Virginia Republican state Sen. Amanda Chase is no stranger to making provocative statements, and comments she made this week related to the Derek Chauvin murder trial have once again stirred up controversy.
Chauvin is the former Minneapolis police officer who knelt on Floyd’s neck for what authorities say was 9 1/2 minutes during an arrest last year, including several minutes after Floyd stopped breathing. The arrest was captured on cellphone video and prompted nationwide protests.
“I am so concerned about our law enforcement right now quitting.
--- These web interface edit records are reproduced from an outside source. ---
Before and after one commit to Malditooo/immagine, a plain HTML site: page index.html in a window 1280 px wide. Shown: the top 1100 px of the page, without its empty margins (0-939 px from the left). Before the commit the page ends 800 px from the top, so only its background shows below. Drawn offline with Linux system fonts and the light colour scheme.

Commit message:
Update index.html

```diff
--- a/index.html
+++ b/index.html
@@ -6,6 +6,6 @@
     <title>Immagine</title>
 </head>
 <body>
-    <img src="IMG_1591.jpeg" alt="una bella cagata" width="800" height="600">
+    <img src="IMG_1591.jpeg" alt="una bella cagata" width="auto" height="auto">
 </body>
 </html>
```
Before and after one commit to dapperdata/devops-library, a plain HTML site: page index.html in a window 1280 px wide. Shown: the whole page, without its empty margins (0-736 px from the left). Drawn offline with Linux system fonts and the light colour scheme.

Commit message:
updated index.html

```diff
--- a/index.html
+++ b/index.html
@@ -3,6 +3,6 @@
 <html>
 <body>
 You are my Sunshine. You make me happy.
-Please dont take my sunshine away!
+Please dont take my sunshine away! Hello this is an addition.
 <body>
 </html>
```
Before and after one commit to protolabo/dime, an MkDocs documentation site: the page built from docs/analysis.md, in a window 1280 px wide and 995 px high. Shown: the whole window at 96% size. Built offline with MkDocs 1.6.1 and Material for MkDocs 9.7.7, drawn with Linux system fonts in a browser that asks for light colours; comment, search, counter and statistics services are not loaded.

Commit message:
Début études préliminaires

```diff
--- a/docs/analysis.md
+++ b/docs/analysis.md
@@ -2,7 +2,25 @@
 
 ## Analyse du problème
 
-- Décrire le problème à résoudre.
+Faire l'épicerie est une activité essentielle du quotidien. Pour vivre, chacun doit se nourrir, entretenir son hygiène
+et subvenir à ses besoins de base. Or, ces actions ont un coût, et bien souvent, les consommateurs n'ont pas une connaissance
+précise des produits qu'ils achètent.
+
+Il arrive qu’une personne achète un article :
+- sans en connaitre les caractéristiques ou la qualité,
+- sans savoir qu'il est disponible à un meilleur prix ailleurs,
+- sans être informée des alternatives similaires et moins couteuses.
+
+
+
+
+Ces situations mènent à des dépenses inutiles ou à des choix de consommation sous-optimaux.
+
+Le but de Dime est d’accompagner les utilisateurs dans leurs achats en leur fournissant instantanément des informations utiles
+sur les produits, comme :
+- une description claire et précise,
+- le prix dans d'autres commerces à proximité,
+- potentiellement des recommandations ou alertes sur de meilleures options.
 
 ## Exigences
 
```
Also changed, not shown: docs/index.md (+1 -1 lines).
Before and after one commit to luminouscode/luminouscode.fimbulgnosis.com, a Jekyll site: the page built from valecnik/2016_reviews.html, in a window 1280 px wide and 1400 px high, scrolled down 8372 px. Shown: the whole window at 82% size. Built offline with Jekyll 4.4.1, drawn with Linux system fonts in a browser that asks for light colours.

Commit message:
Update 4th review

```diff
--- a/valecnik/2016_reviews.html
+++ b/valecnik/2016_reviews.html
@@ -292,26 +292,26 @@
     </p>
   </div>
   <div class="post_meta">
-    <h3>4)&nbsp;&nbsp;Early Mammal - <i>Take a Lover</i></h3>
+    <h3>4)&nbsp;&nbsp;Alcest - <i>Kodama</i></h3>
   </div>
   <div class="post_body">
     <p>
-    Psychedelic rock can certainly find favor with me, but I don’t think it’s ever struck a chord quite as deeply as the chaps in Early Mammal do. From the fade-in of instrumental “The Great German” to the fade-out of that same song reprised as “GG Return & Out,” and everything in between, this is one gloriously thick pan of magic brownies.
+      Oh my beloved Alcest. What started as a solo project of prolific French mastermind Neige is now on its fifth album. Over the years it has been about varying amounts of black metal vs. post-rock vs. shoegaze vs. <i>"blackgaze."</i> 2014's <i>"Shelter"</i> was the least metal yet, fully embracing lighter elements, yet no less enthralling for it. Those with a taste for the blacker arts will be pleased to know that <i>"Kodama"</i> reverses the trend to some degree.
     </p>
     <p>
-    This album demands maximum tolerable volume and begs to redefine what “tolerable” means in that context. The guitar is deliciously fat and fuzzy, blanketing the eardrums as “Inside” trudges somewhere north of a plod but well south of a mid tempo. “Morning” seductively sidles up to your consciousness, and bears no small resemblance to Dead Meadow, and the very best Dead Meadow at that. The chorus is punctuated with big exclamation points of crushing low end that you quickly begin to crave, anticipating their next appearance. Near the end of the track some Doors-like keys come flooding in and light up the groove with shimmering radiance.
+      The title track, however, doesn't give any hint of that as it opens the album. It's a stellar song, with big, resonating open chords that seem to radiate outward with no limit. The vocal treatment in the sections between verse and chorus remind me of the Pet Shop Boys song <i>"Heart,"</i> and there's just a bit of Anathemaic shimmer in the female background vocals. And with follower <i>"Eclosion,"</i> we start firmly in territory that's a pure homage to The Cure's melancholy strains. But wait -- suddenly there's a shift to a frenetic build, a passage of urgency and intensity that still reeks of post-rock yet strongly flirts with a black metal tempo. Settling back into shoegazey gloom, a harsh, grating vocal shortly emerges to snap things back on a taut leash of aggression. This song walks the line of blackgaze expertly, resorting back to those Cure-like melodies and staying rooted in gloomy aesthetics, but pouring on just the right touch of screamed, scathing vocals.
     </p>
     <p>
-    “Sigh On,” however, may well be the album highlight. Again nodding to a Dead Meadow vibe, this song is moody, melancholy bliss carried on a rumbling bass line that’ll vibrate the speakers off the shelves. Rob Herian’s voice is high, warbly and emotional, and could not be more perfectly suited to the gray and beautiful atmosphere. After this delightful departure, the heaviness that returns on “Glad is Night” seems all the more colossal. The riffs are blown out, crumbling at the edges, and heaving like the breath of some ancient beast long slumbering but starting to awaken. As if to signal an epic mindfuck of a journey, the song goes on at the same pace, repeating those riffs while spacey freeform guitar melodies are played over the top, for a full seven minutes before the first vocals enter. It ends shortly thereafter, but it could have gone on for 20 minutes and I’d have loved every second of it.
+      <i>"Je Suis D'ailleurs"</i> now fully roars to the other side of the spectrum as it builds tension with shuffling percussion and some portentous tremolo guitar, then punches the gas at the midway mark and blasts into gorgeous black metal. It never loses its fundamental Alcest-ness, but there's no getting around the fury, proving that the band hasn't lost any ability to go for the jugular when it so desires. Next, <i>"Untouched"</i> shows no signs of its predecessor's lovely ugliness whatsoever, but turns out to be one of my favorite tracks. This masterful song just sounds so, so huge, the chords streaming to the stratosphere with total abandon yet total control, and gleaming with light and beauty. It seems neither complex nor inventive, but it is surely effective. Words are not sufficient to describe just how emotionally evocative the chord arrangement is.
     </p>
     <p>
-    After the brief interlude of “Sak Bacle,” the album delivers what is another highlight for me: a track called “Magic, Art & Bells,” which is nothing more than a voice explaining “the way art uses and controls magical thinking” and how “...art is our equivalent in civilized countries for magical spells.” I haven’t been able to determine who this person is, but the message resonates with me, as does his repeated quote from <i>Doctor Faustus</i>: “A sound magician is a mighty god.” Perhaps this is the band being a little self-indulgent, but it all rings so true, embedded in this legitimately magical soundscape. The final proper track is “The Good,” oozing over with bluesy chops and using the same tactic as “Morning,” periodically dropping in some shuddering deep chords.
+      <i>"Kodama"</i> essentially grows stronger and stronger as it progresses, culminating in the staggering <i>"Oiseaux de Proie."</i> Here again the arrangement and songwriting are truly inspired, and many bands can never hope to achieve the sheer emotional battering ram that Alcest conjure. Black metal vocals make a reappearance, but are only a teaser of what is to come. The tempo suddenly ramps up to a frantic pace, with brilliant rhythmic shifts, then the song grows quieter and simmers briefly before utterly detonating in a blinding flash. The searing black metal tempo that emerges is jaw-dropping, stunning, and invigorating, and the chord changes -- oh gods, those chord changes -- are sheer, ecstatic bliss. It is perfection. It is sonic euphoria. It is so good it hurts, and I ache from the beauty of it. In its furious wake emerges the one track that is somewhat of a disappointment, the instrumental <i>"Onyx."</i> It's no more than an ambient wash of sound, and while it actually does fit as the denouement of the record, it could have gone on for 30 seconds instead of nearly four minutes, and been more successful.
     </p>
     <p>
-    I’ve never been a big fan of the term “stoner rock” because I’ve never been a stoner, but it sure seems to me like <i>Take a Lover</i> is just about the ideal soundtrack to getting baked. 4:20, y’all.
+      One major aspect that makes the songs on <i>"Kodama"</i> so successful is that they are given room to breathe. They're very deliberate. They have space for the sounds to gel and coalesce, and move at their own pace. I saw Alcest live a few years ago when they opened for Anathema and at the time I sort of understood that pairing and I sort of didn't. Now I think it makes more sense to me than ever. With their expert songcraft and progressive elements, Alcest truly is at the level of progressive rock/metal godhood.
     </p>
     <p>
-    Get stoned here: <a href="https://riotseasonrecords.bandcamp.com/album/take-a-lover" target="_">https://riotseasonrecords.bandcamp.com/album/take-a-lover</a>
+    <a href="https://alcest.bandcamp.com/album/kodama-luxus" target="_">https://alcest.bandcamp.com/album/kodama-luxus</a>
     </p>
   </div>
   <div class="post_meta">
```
You should be too,” Chase told a crowd in King William County, which is east of Richmond.
Chase, one of seven Republicans running for governor in Virginia, elaborated on her remarks, telling news outlets that she believed the Chauvin jury made its decision largely to “prevent civil unrest” rather than to serve justice.
During the campaign stop, Chase described herself as being “Trump in heels” and repeated the baseless claim that the 2020 presidential election was “stolen.”
In January, the Virginia Senate voted to censure Chase over a “pattern of unacceptable conduct,” including remarks in which she seemed to voice support for those who participated in the deadly riot at the U.S. Capitol in January.
Chase had used a floor speech to defend Ashli Babbitt, a woman who was fatally shot by U.S. Capitol Police during the riot.
“We remember Ashli, and the three who died of medical emergencies and the Capitol Police officer who died during the chaos at the Capitol. These were not rioters and looters, these were patriots who love their country and do not want to see our great republic turned into a socialist country,” she said at the time, sparking an outrage.
Chase later said that when she referred to “patriots,” she meant people who attended a nonviolent rally hosted by former President Donald Trump near the White House before the riot broke out.
Chase herself is one of many state lawmakers from around the country who attended the rally, but she was not part of the group that stormed the building.
The Associated Press contributed to this report.